We also investigate urbanization patterns. Borrowers in highly urbanized census tracts hold similar priorities to borrowers in rural tracts, despite the potentially higher levels of access to alternative forms of transportation.

Finally, we investigate changes in lending standards. Empirically, we don’t see a substantial difference in prioritization scores between borrowers with low credit scores at the time of their first loan and those with higher credit scores (see chart below), making it an unlikely culprit. So while credit score may predict default, it does not appear to have much bearing on households’ prioritization conditional on default.

One avenue for future exploration might be to examine the relationship between prioritization and changes in interest rates.

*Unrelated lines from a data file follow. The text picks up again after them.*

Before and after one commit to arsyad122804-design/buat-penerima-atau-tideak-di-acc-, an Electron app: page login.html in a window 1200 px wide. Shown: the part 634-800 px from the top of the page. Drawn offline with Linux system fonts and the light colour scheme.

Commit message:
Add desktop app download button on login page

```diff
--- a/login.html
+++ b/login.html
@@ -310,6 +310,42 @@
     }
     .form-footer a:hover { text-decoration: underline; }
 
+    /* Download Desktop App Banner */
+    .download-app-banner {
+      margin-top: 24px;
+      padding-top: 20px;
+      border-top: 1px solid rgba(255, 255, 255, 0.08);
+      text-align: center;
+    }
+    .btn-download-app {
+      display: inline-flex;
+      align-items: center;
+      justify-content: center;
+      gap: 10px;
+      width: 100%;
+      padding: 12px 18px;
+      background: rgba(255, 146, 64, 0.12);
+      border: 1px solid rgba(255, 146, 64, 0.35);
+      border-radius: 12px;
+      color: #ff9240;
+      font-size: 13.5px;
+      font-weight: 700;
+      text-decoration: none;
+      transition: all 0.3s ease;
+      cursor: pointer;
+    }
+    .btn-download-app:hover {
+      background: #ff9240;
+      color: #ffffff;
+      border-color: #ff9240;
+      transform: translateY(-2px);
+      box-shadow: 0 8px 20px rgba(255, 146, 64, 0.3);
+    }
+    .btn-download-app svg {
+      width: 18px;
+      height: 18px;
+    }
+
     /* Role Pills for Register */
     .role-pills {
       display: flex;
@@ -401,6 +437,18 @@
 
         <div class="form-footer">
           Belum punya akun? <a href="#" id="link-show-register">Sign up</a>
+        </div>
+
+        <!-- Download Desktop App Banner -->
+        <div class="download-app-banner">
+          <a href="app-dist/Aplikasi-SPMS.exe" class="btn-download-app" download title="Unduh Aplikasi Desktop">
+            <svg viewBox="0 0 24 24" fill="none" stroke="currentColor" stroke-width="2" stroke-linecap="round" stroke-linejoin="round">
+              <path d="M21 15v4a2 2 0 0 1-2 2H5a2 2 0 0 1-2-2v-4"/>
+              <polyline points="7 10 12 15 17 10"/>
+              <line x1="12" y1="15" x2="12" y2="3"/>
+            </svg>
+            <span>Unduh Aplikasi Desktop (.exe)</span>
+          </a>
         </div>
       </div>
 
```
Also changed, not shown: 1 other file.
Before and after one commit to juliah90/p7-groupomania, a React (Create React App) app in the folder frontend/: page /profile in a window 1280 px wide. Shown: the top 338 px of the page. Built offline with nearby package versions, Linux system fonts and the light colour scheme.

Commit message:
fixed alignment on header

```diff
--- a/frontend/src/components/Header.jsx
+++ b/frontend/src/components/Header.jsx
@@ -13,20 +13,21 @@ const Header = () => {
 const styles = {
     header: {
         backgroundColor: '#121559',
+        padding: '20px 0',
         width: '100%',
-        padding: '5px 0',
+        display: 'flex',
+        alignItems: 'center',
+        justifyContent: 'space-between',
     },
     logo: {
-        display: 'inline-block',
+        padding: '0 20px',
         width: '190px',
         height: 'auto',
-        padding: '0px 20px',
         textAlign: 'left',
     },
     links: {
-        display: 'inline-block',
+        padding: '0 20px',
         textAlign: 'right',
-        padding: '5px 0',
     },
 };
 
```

It is possible that borrowers with higher rates might choose to prioritize those debts for fear of the heightened consequences of falling further behind. Indeed, according to data from the Federal Reserve, the average interest rate on a new 48-month auto loan from a commercial bank has declined from 6.61 percent in August 2009 to 4.98 percent in August 2020 whereas credit card rates have risen from 13.71 percent to 14.58 percent over the same time period.

Who Pays What First? Debt Prioritization during the COVID Pandemic<br />

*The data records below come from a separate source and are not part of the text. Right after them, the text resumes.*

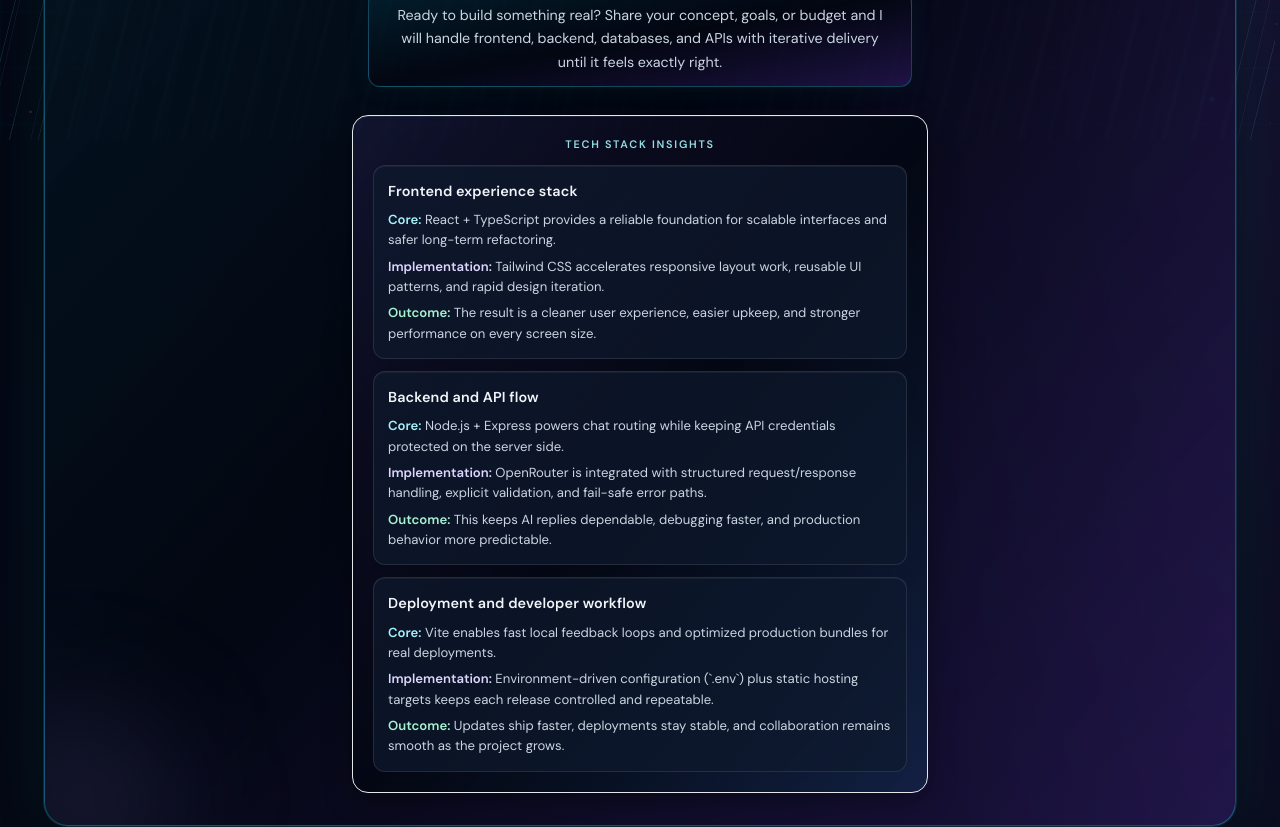
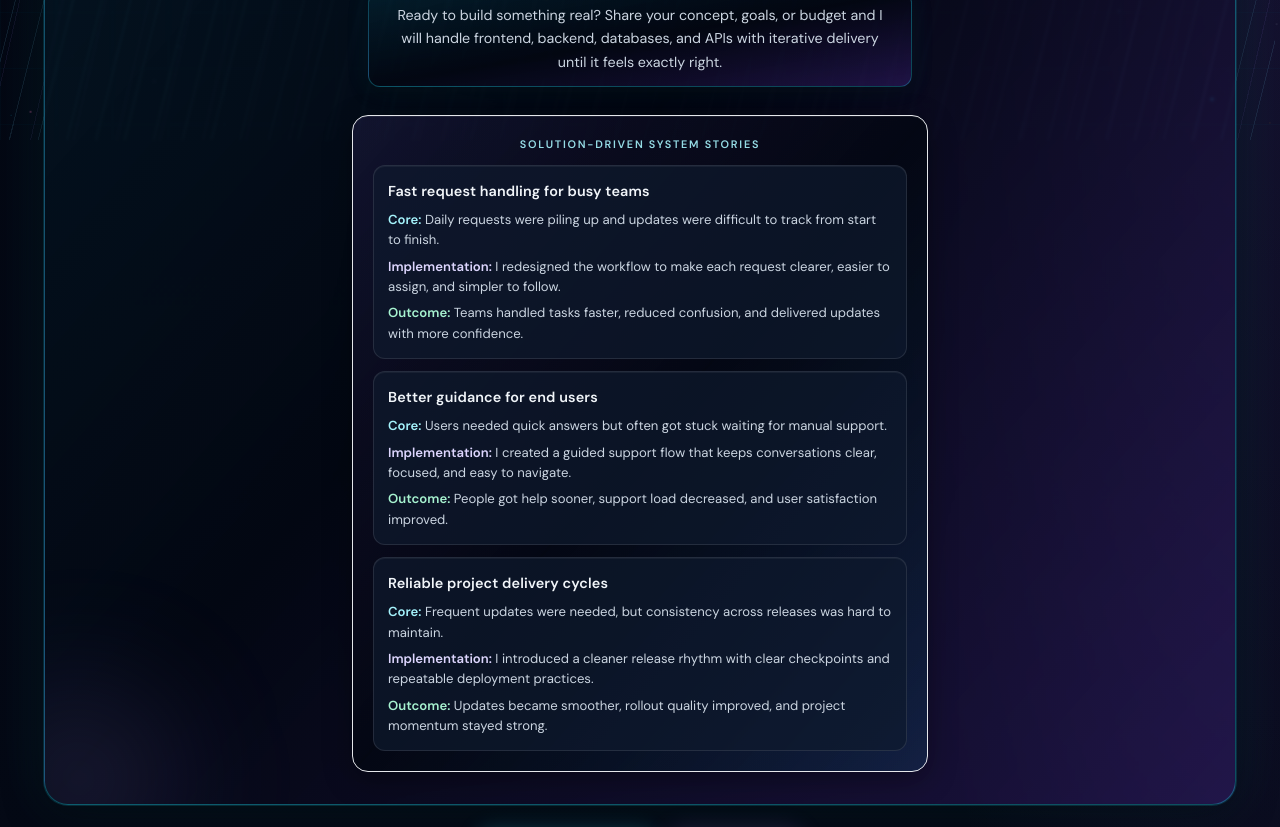
Before and after one commit to tanjiroakainu1/Portfolio-Siolence, a React (Vite) app: page / in a window 1280 px wide. Shown: the part 660-1487 px from the top of the page. Built offline with nearby package versions, Linux system fonts and the light colour scheme.

Commit message:
Refocus homepage stories on client-facing outcomes.
Replace stack-specific insight copy with solution-driven narratives that avoid exposing implementation details while keeping the section compelling.

Made-with: Cursor

```diff
--- a/src/data/portfolioData.ts
+++ b/src/data/portfolioData.ts
@@ -47,25 +47,25 @@ export const profile: Profile = {
     "I design and deliver full-stack software with clear communication, thoughtful architecture, and flexible scope. Expect transparent pricing, student-friendly options, and demos you can confidently share.",
   introClosing:
     "When you message me, you talk directly with the builder behind the product, not an automated responder.",
-  storyLead: "Tech Stack Insights",
+  storyLead: "Solution-Driven System Stories",
   developmentStories: [
     {
-      title: "Frontend experience stack",
-      context: "React + TypeScript provides a reliable foundation for scalable interfaces and safer long-term refactoring.",
-      build: "Tailwind CSS accelerates responsive layout work, reusable UI patterns, and rapid design iteration.",
-      impact: "The result is a cleaner user experience, easier upkeep, and stronger performance on every screen size.",
+      title: "Fast request handling for busy teams",
+      context: "Daily requests were piling up and updates were difficult to track from start to finish.",
+      build: "I redesigned the workflow to make each request clearer, easier to assign, and simpler to follow.",
+      impact: "Teams handled tasks faster, reduced confusion, and delivered updates with more confidence.",
     },
     {
-      title: "Backend and API flow",
-      context: "Node.js + Express powers chat routing while keeping API credentials protected on the server side.",
-      build: "OpenRouter is integrated with structured request/response handling, explicit validation, and fail-safe error paths.",
-      impact: "This keeps AI replies dependable, debugging faster, and production behavior more predictable.",
+      title: "Better guidance for end users",
+      context: "Users needed quick answers but often got stuck waiting for manual support.",
+      build: "I created a guided support flow that keeps conversations clear, focused, and easy to navigate.",
+      impact: "People got help sooner, support load decreased, and user satisfaction improved.",
     },
     {
-      title: "Deployment and developer workflow",
-      context: "Vite enables fast local feedback loops and optimized production bundles for real deployments.",
-      build: "Environment-driven configuration (`.env`) plus static hosting targets keeps each release controlled and repeatable.",
-      impact: "Updates ship faster, deployments stay stable, and collaboration remains smooth as the project grows.",
+      title: "Reliable project delivery cycles",
+      context: "Frequent updates were needed, but consistency across releases was hard to maintain.",
+      build: "I introduced a cleaner release rhythm with clear checkpoints and repeatable deployment practices.",
+      impact: "Updates became smoother, rollout quality improved, and project momentum stayed strong.",
     },
   ],
   highlights: [
```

Household debt prioritization has been surprisingly dynamic over the past twenty years. A key factor appears to be the value of the underlying collateral to the household. Low home equity reduced the incentive to prioritize mortgage debt following the Great Recession and the growing prevalence of a second car loan lowered the importance of remaining current on the additional automobile. However, other factors, including demographics and relative pricing, also appear to influence households’ decisions. We hope to further understand these forces in future research.

William J. Arnesen is a senior research analyst in the Federal Reserve Bank of New York’s Research and Statistics Group.

Jacob Conway is a Ph.D. candidate in economics at Stanford University and a former senior research analyst at the New York Fed.

Plosser_matthewMatthew Plosser is an officer in the Federal Reserve Bank of New York’s Research and Statistics Group.

How to cite this post:

William J. Arnesen, Jacob Conway, and Matthew Plosser, “Who Pays What First? Debt Prioritization during the COVID Pandemic,” Federal Reserve Bank of New York Liberty Street Economics, March 29, 2021,

Related Reading

When Debts Compete, Which Wins?

CMD: Household Debt and Credit Report


Conway’s contributions are based upon work supported by the National Science Foundation Graduate Research Fellowship Program under Grant No. DGE-1656518. Any opinions, findings, and conclusions or recommendations expressed in this material are those of the authors and do not necessarily reflect the views of the National Science Foundation, or the position of the Federal Reserve Bank of New York or the Federal Reserve System. Any errors or omissions are the responsibility of the authors.

The 2021 federal budget

Published by Anonymous (not verified) on Tue, 04/05/2021 - 1:04pm in

I’ve written a ‘top 10’ overview of the recent federal budget. The link to the post is available here:

The 2021 federal budget

Published by Anonymous (not verified) on Tue, 04/05/2021 - 1:04pm in

I’ve written a ‘top 10’ overview of the recent federal budget. The link to the post is available here: